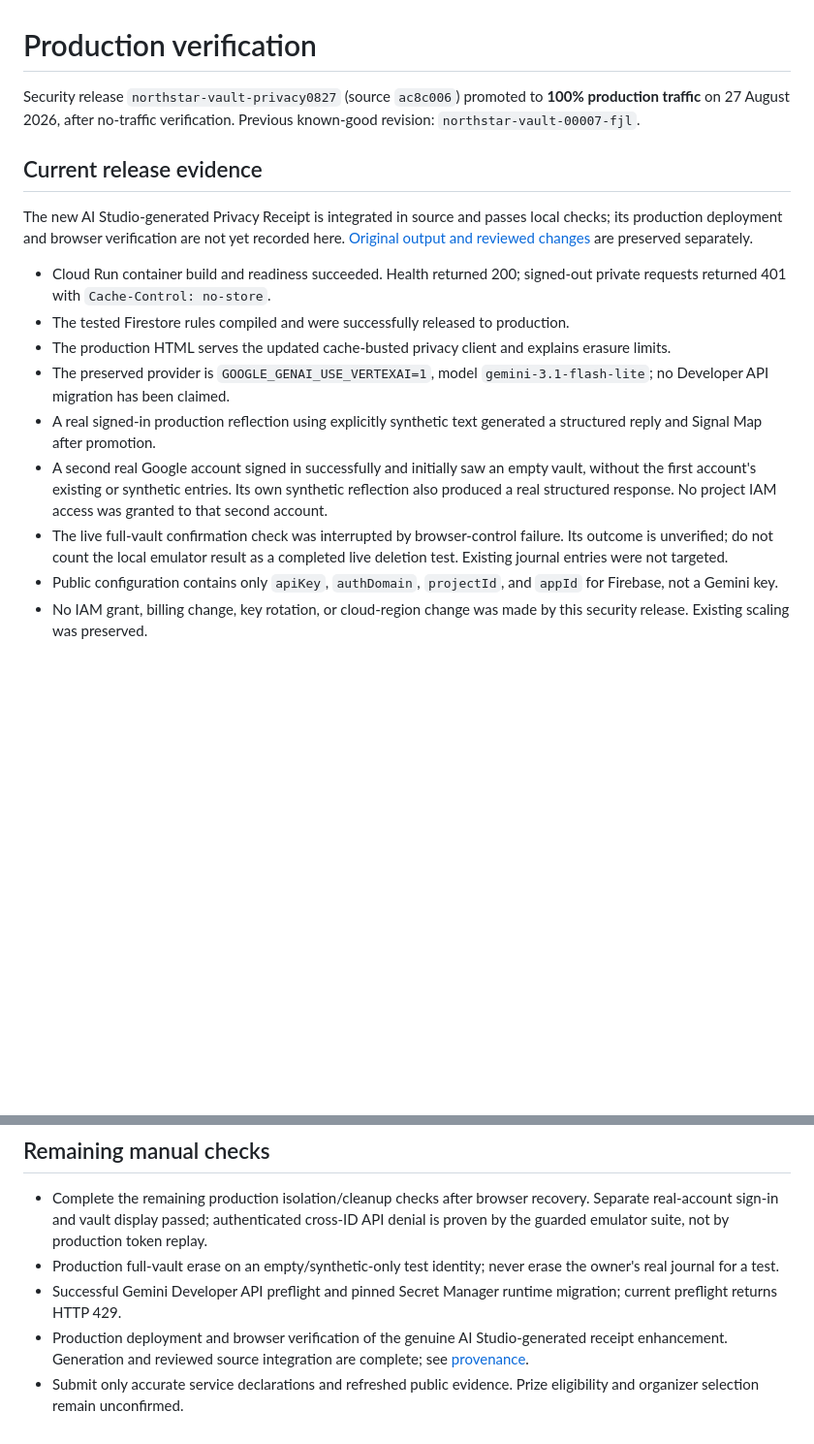
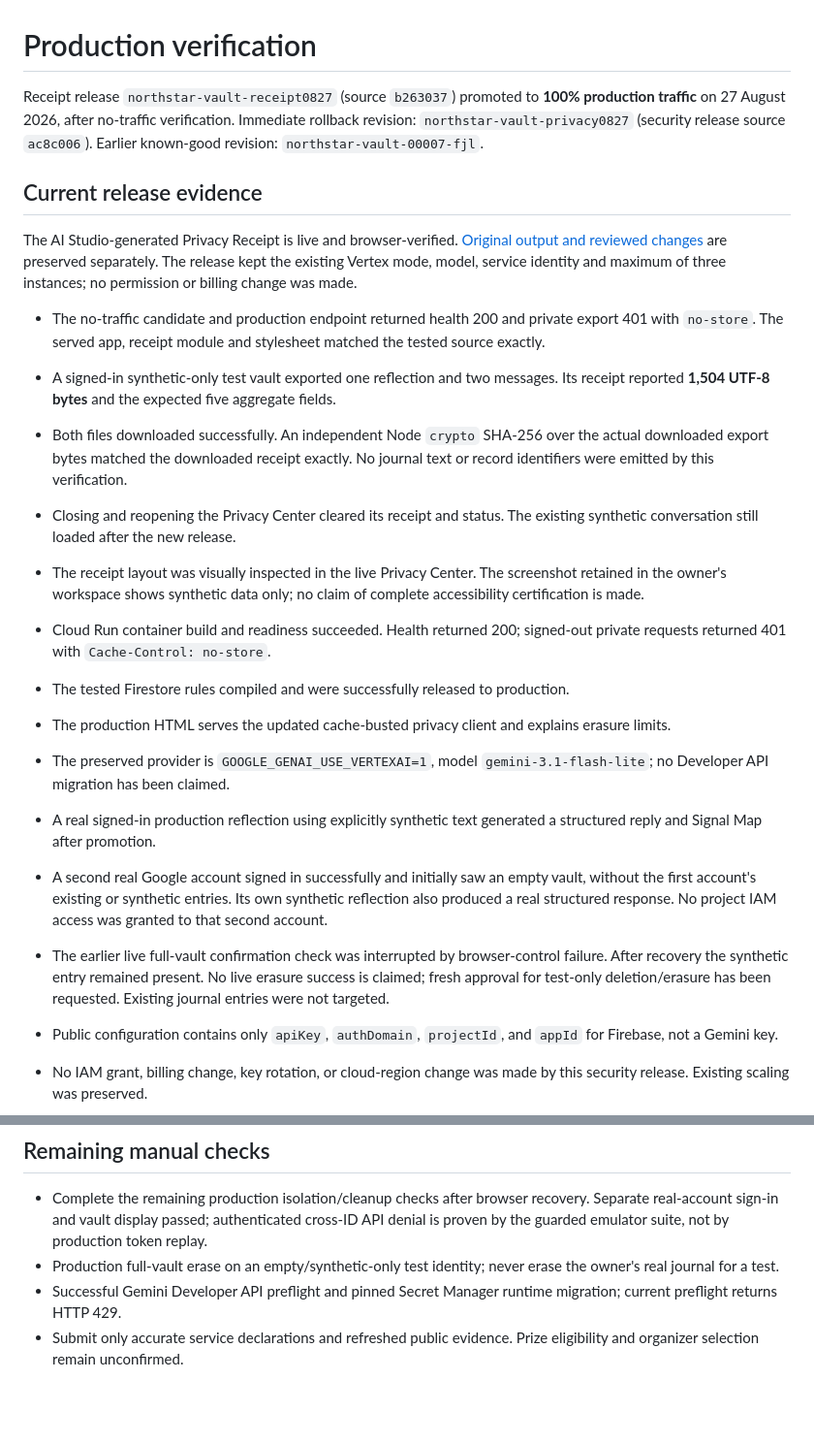
Before and after one commit to GtechGovind/northstar-vault, a Markdown page: docs/production-verification.md, 2 parts joined by grey strips. Shown at 97% size. GitHub-like rendering; blank space fills up the shorter version.

Commit message:
Record live privacy receipt verification and pending submission gates

```diff
--- a/docs/production-verification.md
+++ b/docs/production-verification.md
@@ -1,10 +1,16 @@
 # Production verification
 
-Security release `northstar-vault-privacy0827` (source `ac8c006`) promoted to **100% production traffic** on 27 August 2026, after no-traffic verification. Previous known-good revision: `northstar-vault-00007-fjl`.
+Receipt release `northstar-vault-receipt0827` (source `b263037`) promoted to **100% production traffic** on 27 August 2026, after no-traffic verification. Immediate rollback revision: `northstar-vault-privacy0827` (security release source `ac8c006`). Earlier known-good revision: `northstar-vault-00007-fjl`.
 
 ## Current release evidence
 
-The new AI Studio-generated Privacy Receipt is integrated in source and passes local checks; its production deployment and browser verification are not yet recorded here. [Original output and reviewed changes](ai-studio/README.md) are preserved separately.
+The AI Studio-generated Privacy Receipt is live and browser-verified. [Original output and reviewed changes](ai-studio/README.md) are preserved separately. The release kept the existing Vertex mode, model, service identity and maximum of three instances; no permission or billing change was made.
+
+- The no-traffic candidate and production endpoint returned health 200 and private export 401 with `no-store`. The served app, receipt module and stylesheet matched the tested source exactly.
+- A signed-in synthetic-only test vault exported one reflection and two messages. Its receipt reported **1,504 UTF-8 bytes** and the expected five aggregate fields.
+- Both files downloaded successfully. An independent Node `crypto` SHA-256 over the actual downloaded export bytes matched the downloaded receipt exactly. No journal text or record identifiers were emitted by this verification.
+- Closing and reopening the Privacy Center cleared its receipt and status. The existing synthetic conversation still loaded after the new release.
+- The receipt layout was visually inspected in the live Privacy Center. The screenshot retained in the owner's workspace shows synthetic data only; no claim of complete accessibility certification is made.
 
 - Cloud Run container build and readiness succeeded. Health returned 200; signed-out private requests returned 401 with `Cache-Control: no-store`.
 - The tested Firestore rules compiled and were successfully released to production.
@@ -12,7 +18,7 @@ The new AI Studio-generated Privacy Receipt is integrated in source and passes l
 - The preserved provider is `GOOGLE_GENAI_USE_VERTEXAI=1`, model `gemini-3.1-flash-lite`; no Developer API migration has been claimed.
 - A real signed-in production reflection using explicitly synthetic text generated a structured reply and Signal Map after promotion.
 - A second real Google account signed in successfully and initially saw an empty vault, without the first account's existing or synthetic entries. Its own synthetic reflection also produced a real structured response. No project IAM access was granted to that second account.
-- The live full-vault confirmation check was interrupted by browser-control failure. Its outcome is unverified; do not count the local emulator result as a completed live deletion test. Existing journal entries were not targeted.
+- The earlier live full-vault confirmation check was interrupted by browser-control failure. After recovery the synthetic entry remained present. No live erasure success is claimed; fresh approval for test-only deletion/erasure has been requested. Existing journal entries were not targeted.
 - Public configuration contains only `apiKey`, `authDomain`, `projectId`, and `appId` for Firebase, not a Gemini key.
 - No IAM grant, billing change, key rotation, or cloud-region change was made by this security release. Existing scaling was preserved.
 
@@ -70,5 +76,4 @@ These tests use deterministic in-process model output and are **not** a substitu
 - Complete the remaining production isolation/cleanup checks after browser recovery. Separate real-account sign-in and vault display passed; authenticated cross-ID API denial is proven by the guarded emulator suite, not by production token replay.
 - Production full-vault erase on an empty/synthetic-only test identity; never erase the owner's real journal for a test.
 - Successful Gemini Developer API preflight and pinned Secret Manager runtime migration; current preflight returns HTTP 429.
-- Production deployment and browser verification of the genuine AI Studio-generated receipt enhancement. Generation and reviewed source integration are complete; see [provenance](ai-studio/README.md).
 - Submit only accurate service declarations and refreshed public evidence. Prize eligibility and organizer selection remain unconfirmed.
```
Also changed, not shown: SUBMISSION.md (+2 -2 lines).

- _Aim of the exercise_: An exact copy of the listing is required, with every image removed.

- _Expected answer_:
Before and after one commit to GtechGovind/northstar-vault, a Markdown page: docs/production-verification.md, 2 parts joined by grey strips. Shown at 97% size. GitHub-like rendering; blank space fills up the shorter version.

Commit message:
Record live privacy receipt verification and pending submission gates

```diff
--- a/docs/production-verification.md
+++ b/docs/production-verification.md
@@ -1,10 +1,16 @@
 # Production verification
 
-Security release `northstar-vault-privacy0827` (source `ac8c006`) promoted to **100% production traffic** on 27 August 2026, after no-traffic verification. Previous known-good revision: `northstar-vault-00007-fjl`.
+Receipt release `northstar-vault-receipt0827` (source `b263037`) promoted to **100% production traffic** on 27 August 2026, after no-traffic verification. Immediate rollback revision: `northstar-vault-privacy0827` (security release source `ac8c006`). Earlier known-good revision: `northstar-vault-00007-fjl`.
 
 ## Current release evidence
 
-The new AI Studio-generated Privacy Receipt is integrated in source and passes local checks; its production deployment and browser verification are not yet recorded here. [Original output and reviewed changes](ai-studio/README.md) are preserved separately.
+The AI Studio-generated Privacy Receipt is live and browser-verified. [Original output and reviewed changes](ai-studio/README.md) are preserved separately. The release kept the existing Vertex mode, model, service identity and maximum of three instances; no permission or billing change was made.
+
+- The no-traffic candidate and production endpoint returned health 200 and private export 401 with `no-store`. The served app, receipt module and stylesheet matched the tested source exactly.
+- A signed-in synthetic-only test vault exported one reflection and two messages. Its receipt reported **1,504 UTF-8 bytes** and the expected five aggregate fields.
+- Both files downloaded successfully. An independent Node `crypto` SHA-256 over the actual downloaded export bytes matched the downloaded receipt exactly. No journal text or record identifiers were emitted by this verification.
+- Closing and reopening the Privacy Center cleared its receipt and status. The existing synthetic conversation still loaded after the new release.
+- The receipt layout was visually inspected in the live Privacy Center. The screenshot retained in the owner's workspace shows synthetic data only; no claim of complete accessibility certification is made.
 
 - Cloud Run container build and readiness succeeded. Health returned 200; signed-out private requests returned 401 with `Cache-Control: no-store`.
 - The tested Firestore rules compiled and were successfully released to production.
@@ -12,7 +18,7 @@ The new AI Studio-generated Privacy Receipt is integrated in source and passes l
 - The preserved provider is `GOOGLE_GENAI_USE_VERTEXAI=1`, model `gemini-3.1-flash-lite`; no Developer API migration has been claimed.
 - A real signed-in production reflection using explicitly synthetic text generated a structured reply and Signal Map after promotion.
 - A second real Google account signed in successfully and initially saw an empty vault, without the first account's existing or synthetic entries. Its own synthetic reflection also produced a real structured response. No project IAM access was granted to that second account.
-- The live full-vault confirmation check was interrupted by browser-control failure. Its outcome is unverified; do not count the local emulator result as a completed live deletion test. Existing journal entries were not targeted.
+- The earlier live full-vault confirmation check was interrupted by browser-control failure. After recovery the synthetic entry remained present. No live erasure success is claimed; fresh approval for test-only deletion/erasure has been requested. Existing journal entries were not targeted.
 - Public configuration contains only `apiKey`, `authDomain`, `projectId`, and `appId` for Firebase, not a Gemini key.
 - No IAM grant, billing change, key rotation, or cloud-region change was made by this security release. Existing scaling was preserved.
 
@@ -70,5 +76,4 @@ These tests use deterministic in-process model output and are **not** a substitu
 - Complete the remaining production isolation/cleanup checks after browser recovery. Separate real-account sign-in and vault display passed; authenticated cross-ID API denial is proven by the guarded emulator suite, not by production token replay.
 - Production full-vault erase on an empty/synthetic-only test identity; never erase the owner's real journal for a test.
 - Successful Gemini Developer API preflight and pinned Secret Manager runtime migration; current preflight returns HTTP 429.
-- Production deployment and browser verification of the genuine AI Studio-generated receipt enhancement. Generation and reviewed source integration are complete; see [provenance](ai-studio/README.md).
 - Submit only accurate service declarations and refreshed public evidence. Prize eligibility and organizer selection remain unconfirmed.
```
Also changed, not shown: SUBMISSION.md (+2 -2 lines).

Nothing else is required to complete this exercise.